Our time in Kyoto was short, but in truth, felt appropriate. There's a lot to see here (the requisite shrines and temples mainly), but it was the quiet moments, like a rare Geisha sighting late at night and a frozen in time coffee shop run by an spry 80 year old man with an impressive collection of vintage radios that made Kyoto memorable for me. These experiences made me remember why it is I love to travel and why every destination deserves a closer look.
WHERE TO STAY
Villa Aneyakoji was a lovely, modern ryokan experience. The service here was top notch. Tip: The penthouse was a great value; it's a twin room, but there's a huge terrace overlooking the city. They'll deliver breakfast to your terrace upon request, though for the price you can definitely find a better meal.
The Ritz Carlton Kyoto is brand new (built in 2014) and has a killer, riverside location. The service was outstanding (the concierge helped us book an incredible, last minute dinner reservation) and the common spaces were beautifully designed. Our room didn't have a river view, but was nonetheless excellent (hello teak shower!!). Don't miss breakfast, complete with Pierre Herme pastries (I had 4). Tip: Book a massage. The spa experience here is truly wonderful.
WHAT TO DO
Kinkauji, also known as the Golden Temple, is arguably one of the most popular Kyoto attractions. Expect crowds. The temple itself is beautiful, gold and glittery. Bonus: there's a tea garden here selling snacks and drinks.
The Bamboo Forest is a lovely and tranquil spot, despite the crowds of people. Go early (around 7AM) if you want to have a moment of actual zen.
The Tenryu-ji Temple is accessible from the Bamboo forest and is worth a visit if you're in the area.
The Philosopher's Walk is a peaceful way to see Kyoto.

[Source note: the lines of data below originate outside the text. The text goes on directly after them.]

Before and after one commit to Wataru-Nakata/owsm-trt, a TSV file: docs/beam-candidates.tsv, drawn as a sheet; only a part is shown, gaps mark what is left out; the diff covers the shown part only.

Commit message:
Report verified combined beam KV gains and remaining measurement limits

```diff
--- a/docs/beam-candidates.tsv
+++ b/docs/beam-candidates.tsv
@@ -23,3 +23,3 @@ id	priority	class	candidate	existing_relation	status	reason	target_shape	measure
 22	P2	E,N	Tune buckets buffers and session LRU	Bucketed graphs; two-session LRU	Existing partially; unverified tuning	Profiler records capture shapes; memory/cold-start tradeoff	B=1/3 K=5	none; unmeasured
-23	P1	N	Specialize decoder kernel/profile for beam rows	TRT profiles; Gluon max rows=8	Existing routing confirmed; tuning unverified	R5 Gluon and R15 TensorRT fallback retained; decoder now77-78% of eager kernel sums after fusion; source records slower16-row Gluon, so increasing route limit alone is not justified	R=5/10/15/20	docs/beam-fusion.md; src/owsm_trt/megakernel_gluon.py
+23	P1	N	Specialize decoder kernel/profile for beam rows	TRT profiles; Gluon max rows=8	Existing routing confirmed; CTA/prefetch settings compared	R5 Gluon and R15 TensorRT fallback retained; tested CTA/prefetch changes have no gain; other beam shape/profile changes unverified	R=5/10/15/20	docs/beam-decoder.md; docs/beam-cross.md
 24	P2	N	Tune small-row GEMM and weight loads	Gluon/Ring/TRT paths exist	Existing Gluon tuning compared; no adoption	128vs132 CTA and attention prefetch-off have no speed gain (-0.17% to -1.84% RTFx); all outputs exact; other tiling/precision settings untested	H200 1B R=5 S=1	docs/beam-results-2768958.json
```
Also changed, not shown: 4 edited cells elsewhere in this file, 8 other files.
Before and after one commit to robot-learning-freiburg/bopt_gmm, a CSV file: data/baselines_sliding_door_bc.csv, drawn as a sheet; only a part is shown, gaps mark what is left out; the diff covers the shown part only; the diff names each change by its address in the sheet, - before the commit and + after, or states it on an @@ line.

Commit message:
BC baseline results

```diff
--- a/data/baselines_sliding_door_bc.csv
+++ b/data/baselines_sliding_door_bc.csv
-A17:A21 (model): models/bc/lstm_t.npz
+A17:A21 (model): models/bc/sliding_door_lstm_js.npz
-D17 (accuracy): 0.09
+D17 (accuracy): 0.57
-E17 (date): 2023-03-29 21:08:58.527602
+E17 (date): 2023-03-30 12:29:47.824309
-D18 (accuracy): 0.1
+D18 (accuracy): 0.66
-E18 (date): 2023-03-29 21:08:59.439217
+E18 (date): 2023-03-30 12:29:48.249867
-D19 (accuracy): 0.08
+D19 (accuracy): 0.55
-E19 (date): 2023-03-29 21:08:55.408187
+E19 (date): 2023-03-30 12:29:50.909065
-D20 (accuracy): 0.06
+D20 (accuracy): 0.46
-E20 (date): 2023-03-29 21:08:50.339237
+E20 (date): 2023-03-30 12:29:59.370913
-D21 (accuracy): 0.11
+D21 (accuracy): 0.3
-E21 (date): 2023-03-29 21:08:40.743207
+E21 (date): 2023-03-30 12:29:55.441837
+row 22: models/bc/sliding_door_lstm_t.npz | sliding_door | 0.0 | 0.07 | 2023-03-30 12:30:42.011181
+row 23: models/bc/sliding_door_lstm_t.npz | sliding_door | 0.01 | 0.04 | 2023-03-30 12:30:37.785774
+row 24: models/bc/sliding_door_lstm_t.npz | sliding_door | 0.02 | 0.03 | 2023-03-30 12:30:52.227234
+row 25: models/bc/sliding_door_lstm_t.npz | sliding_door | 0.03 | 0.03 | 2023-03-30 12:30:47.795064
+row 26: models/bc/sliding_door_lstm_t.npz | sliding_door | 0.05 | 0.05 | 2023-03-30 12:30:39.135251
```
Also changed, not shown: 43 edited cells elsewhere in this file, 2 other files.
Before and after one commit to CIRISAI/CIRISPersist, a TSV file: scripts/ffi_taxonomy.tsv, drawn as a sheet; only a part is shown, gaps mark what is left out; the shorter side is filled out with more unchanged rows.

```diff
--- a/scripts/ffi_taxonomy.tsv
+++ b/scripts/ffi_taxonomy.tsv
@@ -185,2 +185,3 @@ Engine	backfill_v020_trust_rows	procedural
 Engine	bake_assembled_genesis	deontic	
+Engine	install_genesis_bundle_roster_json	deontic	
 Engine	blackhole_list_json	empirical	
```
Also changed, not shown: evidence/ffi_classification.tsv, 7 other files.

The path is lined with cute shops, restaurants and cafes making this an enjoyable place for a mid-afternoon stroll.
WHERE TO EAT
Though most places on the river look inviting, they're mainly tourist spots catering to Western tastes. If you want something a bit more authentic, you'll have to wander off the main drag. The Gion District has a handful of restaurants and bars that feel much more authentically Japanese.
Gion Niti is top of my list for atmosphere, service and food. Tucked away on a side street and impossible to find, the bar is decorated in gilded rice paper and is absolutely stunning. The drinks here are expertly mixed and are well worth the bar charge. The menu has a wide range of options (delicious Kobe beef starter), but you'd be silly not to order the pizza. Yes, I know, pizza in Japan. But this was truly some of the best I've ever had...and I've had a lot (in Italy and beyond!). Excellent wines by the glass, no easy feat in Japan, and range of Japanese whiskeys.
Bar K6 was the perfect place to kick off our evening. The bartenders sport tuxedos and take their drinks very seriously, though the decor might suggest otherwise. Cave de K downstairs is a must for any whiskey lover.
Jiki Miyazawa is a traditional kappō dining experience (when diners line up in a row facing the chef) and one that will leave you breathless. Our meal was fantastic and the chef is certainly deserving of his Michelin star. The star of the show is a lovely piece of broiled sesame tofu that bursts open like a savory creme brûlée. A perfect kaiseki experience. Reservations are essential.
Kyoto is known for tofu, and there's no better place to sample it then Tofu Cuisine Matsugae. Popular with locals, this spot is a bit under the radar and can be hard to find. Solider on. The green tea and soba flavored tofu make it worth it. Set lunch menu available.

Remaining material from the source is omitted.